group's campaign against gay rights and same-sex marriage.
The protesters held rainbow flags, multicolored
balloons, and signs reading "God Loves Justice" and
"Love Thy Neighbor." An American Indian group played
drums, and some protesters sang "We Shall Overcome."
Focus on the Family, founded and led by James
Dobson, has vigorously opposed gay rights and same-sex
marriage, urging voters during last year's election to
vote for President Bush and in favor of constitutional
bans on same-sex marriage, which passed in 11 states.
"We are here to say, Jim, we love you enough to
stop you from doing the damage you are doing to
families across the nation," said Mel White, executive
director of Soulforce, a national interfaith organization
that supports gay rights.
Thomas Minnery, director of public policy for
Focus on the Family, watched the rally from inside the
headquarters building. He denied that Focus delivers a
message of hate but reiterated the organization's belief
that homosexuality violates biblical scripture. "There are
thousands of people who have left homosexuality,
including some on our staff. To say that one is born
that way obviously flies in the face of facts," Minnery said.
Soulforce protesters planned to deliver letters
detailing personal stories about the harm of antigay
rhetoric and to talk to Focus staffers on Monday. They
had pledged nonviolent civil disobedience if they were
denied entrance. Dobson missed both events. He is traveling
on the East Coast this week and was expected to be in
Washington, D.C., for the National Day of Prayer
events on Thursday.
On Sunday, speaking to the crowd that included

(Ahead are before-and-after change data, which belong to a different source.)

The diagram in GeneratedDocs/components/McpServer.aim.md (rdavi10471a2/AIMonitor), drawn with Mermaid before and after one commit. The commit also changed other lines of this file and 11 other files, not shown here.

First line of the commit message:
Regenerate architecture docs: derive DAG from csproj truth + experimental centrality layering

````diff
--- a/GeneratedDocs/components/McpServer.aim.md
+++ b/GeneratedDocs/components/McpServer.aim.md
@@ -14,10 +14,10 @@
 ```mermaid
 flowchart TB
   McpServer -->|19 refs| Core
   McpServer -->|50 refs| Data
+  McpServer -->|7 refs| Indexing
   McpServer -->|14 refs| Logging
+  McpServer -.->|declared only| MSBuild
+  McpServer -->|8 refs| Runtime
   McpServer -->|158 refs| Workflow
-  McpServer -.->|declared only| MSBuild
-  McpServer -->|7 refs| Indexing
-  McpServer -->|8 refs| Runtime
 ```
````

gay and lesbian couples, families, and children, White
called Focus on the Family "a toxic religion zone."
Kendra Wiig and her mother, Deborah Wiig, both
of Denver, also challenged Focus's position. "Although

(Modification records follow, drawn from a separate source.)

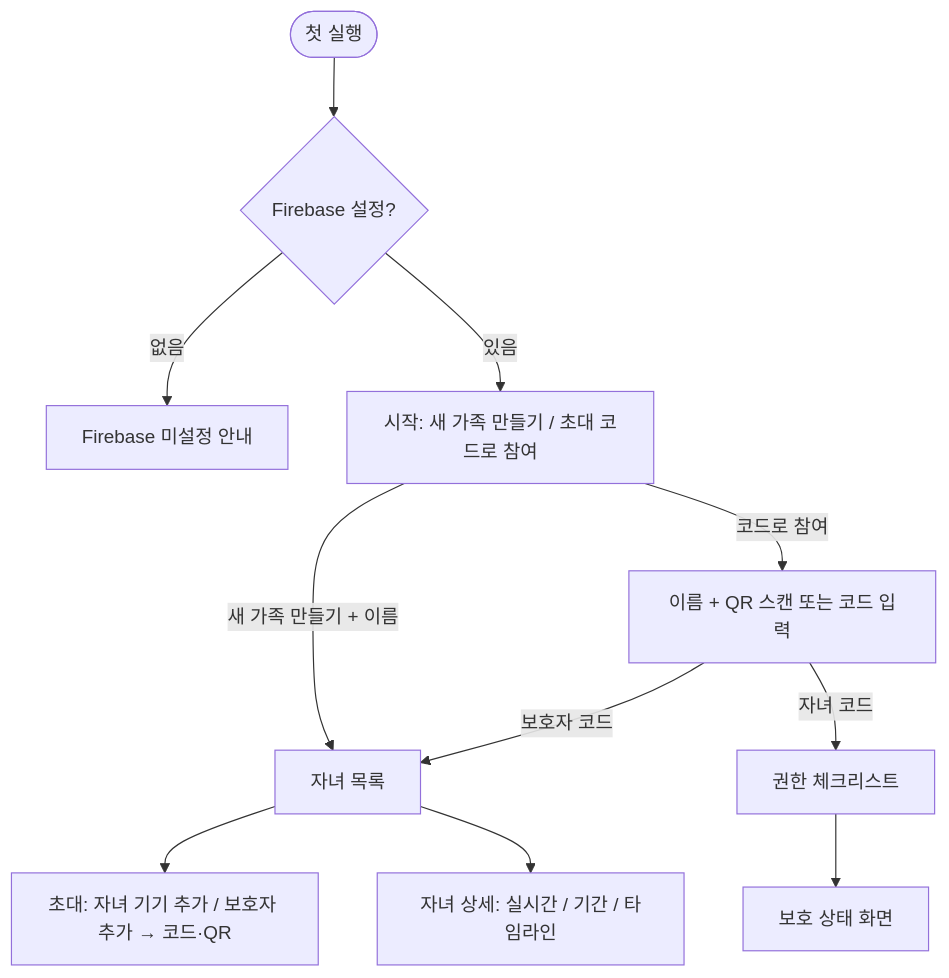
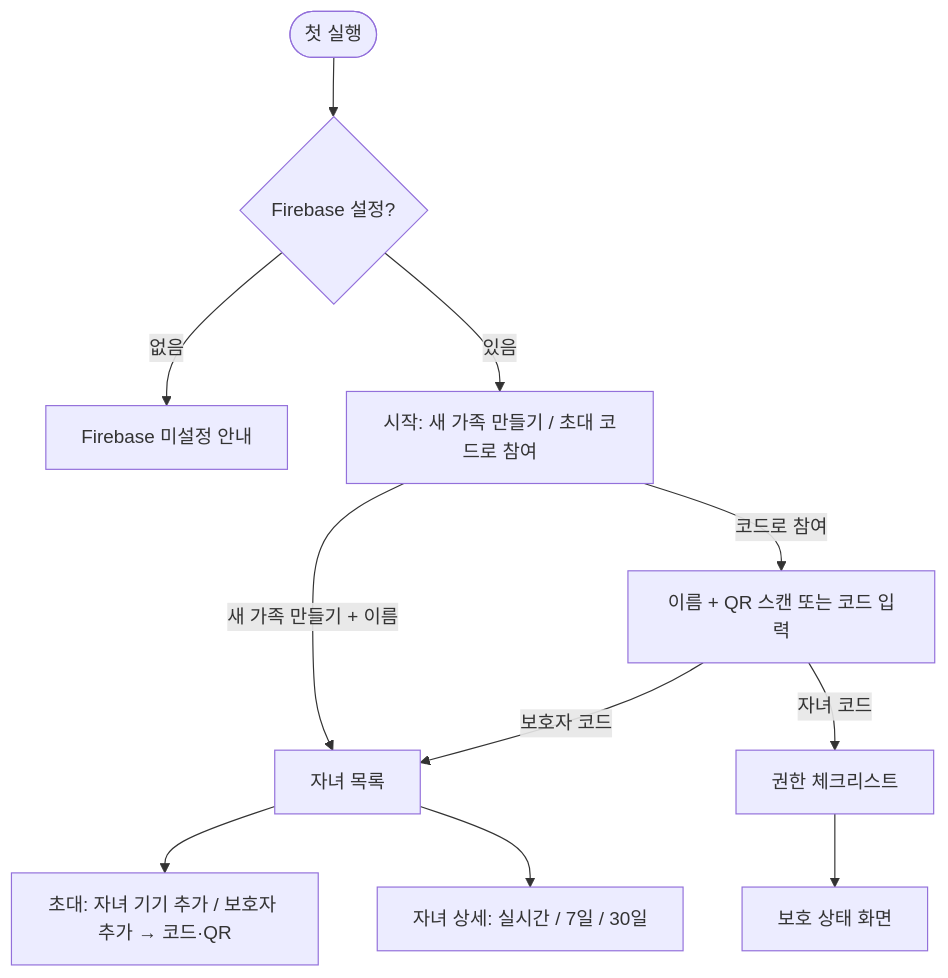
Before and after one commit to hwanyu365/argos: the first of 2 diagrams in docs/specification.md, drawn with Mermaid. The commit also changed other lines of this file and 8 other files, not shown here.

````diff
--- a/docs/specification.md
+++ b/docs/specification.md
@@ -207,12 +210,12 @@
 ```mermaid
 flowchart TD
   Start([첫 실행]) --> Cfg{Firebase 설정?}
   Cfg -- 없음 --> NoCfg[Firebase 미설정 안내]
   Cfg -- 있음 --> W[시작: 새 가족 만들기 / 초대 코드로 참여]
   W -- 새 가족 만들기 + 이름 --> PHome
   W -- 코드로 참여 --> Join[이름 + QR 스캔 또는 코드 입력]
   Join -- 보호자 코드 --> PHome
   Join -- 자녀 코드 --> Perm[권한 체크리스트] --> CHome[보호 상태 화면]
   PHome[자녀 목록] --> Invite[초대: 자녀 기기 추가 / 보호자 추가 → 코드·QR]
-  PHome --> Detail[자녀 상세: 실시간 / 기간 / 타임라인]
+  PHome --> Detail[자녀 상세: 실시간 / 7일 / 30일]
 ```
````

Focus says homosexuality is against families and
against religion, there are a lot of loving families with
gay mothers, daughters, and sons," said Kendra Wiig,
who is bisexual. In her last year at Colorado State

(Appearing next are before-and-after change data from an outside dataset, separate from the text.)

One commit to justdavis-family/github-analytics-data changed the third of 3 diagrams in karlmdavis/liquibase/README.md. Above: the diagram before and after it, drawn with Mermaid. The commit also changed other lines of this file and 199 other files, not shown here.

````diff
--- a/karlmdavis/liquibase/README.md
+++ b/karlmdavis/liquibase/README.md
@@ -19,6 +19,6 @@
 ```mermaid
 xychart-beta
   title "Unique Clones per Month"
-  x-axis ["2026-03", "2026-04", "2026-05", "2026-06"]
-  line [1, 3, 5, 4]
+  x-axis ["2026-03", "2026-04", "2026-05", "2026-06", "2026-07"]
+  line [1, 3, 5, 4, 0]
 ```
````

University, Kendra said she fears for her desired
career as a college professor if she is open about her sexuality.
Focus has a program called "Love Won Out," which
contends that homosexuality can be prevented or treated.
Focus on the Family staffer Melissa Fryrear said
she was gay for a decade before becoming Christian and
realizing her new life was incompatible with
homosexuality. "That's not a Focus on the Family stance.
That's a biblical stance," said Fryrear, who talked to
reporters inside a tent on the organization's grounds.
Meanwhile, protesters were in a festive mood
despite the weather, walking under several strands of
rainbow-colored balloons, listening to music, and
eating hot dogs. Children took turns trying to walk on stilts.
Will Pharis and Rich Weinman, who live on a
ranch near Cheyenne, Wyo., have been a couple for nine
years. Both teach in Weld County in northern Colorado.
They marched with hundreds of others around the Focus on the
Family campus, which covers at least a city block. "We feel
we wanted to have a presence here," Weinman said. "We
are known in our school district as a couple, and
we've had a lot of support from the teachers and
administrators. I'm pretty convinced that mainstream folks
are OK with diversity."
During the Soulforce protest, a small group from
the notoriously antigay Westboro Baptist Church of
Topeka, Kan., protested Focus on the Family for being
gay-friendly because it encourages gays and lesbians to
become heterosexual. The church made the news when its
pastor, Fred Phelps, led antigay demonstrations after
the 1998 slaying of openly gay University of Wyoming
student Matthew Shepard.
Two parents and their gay son were arrested
Monday when they crossed a barricade and tried to
hand-deliver a letter protesting Dobson's antigay
stance. When police warned Phil Reitan, his wife, and son
they would be arrested, Reitan said, "I'm an attorney,
I'm a Christian, I'm a father, I love my family."
Phil and Randi Reitan and their son, Jacob, led
a single-file march of about 150 people to the
headquarters of the Focus on the Family ministry on
the second day of a protest by Soulforce. A Focus on the
Family representative met the demonstrators outside
the light metal barricades and accepted stacks of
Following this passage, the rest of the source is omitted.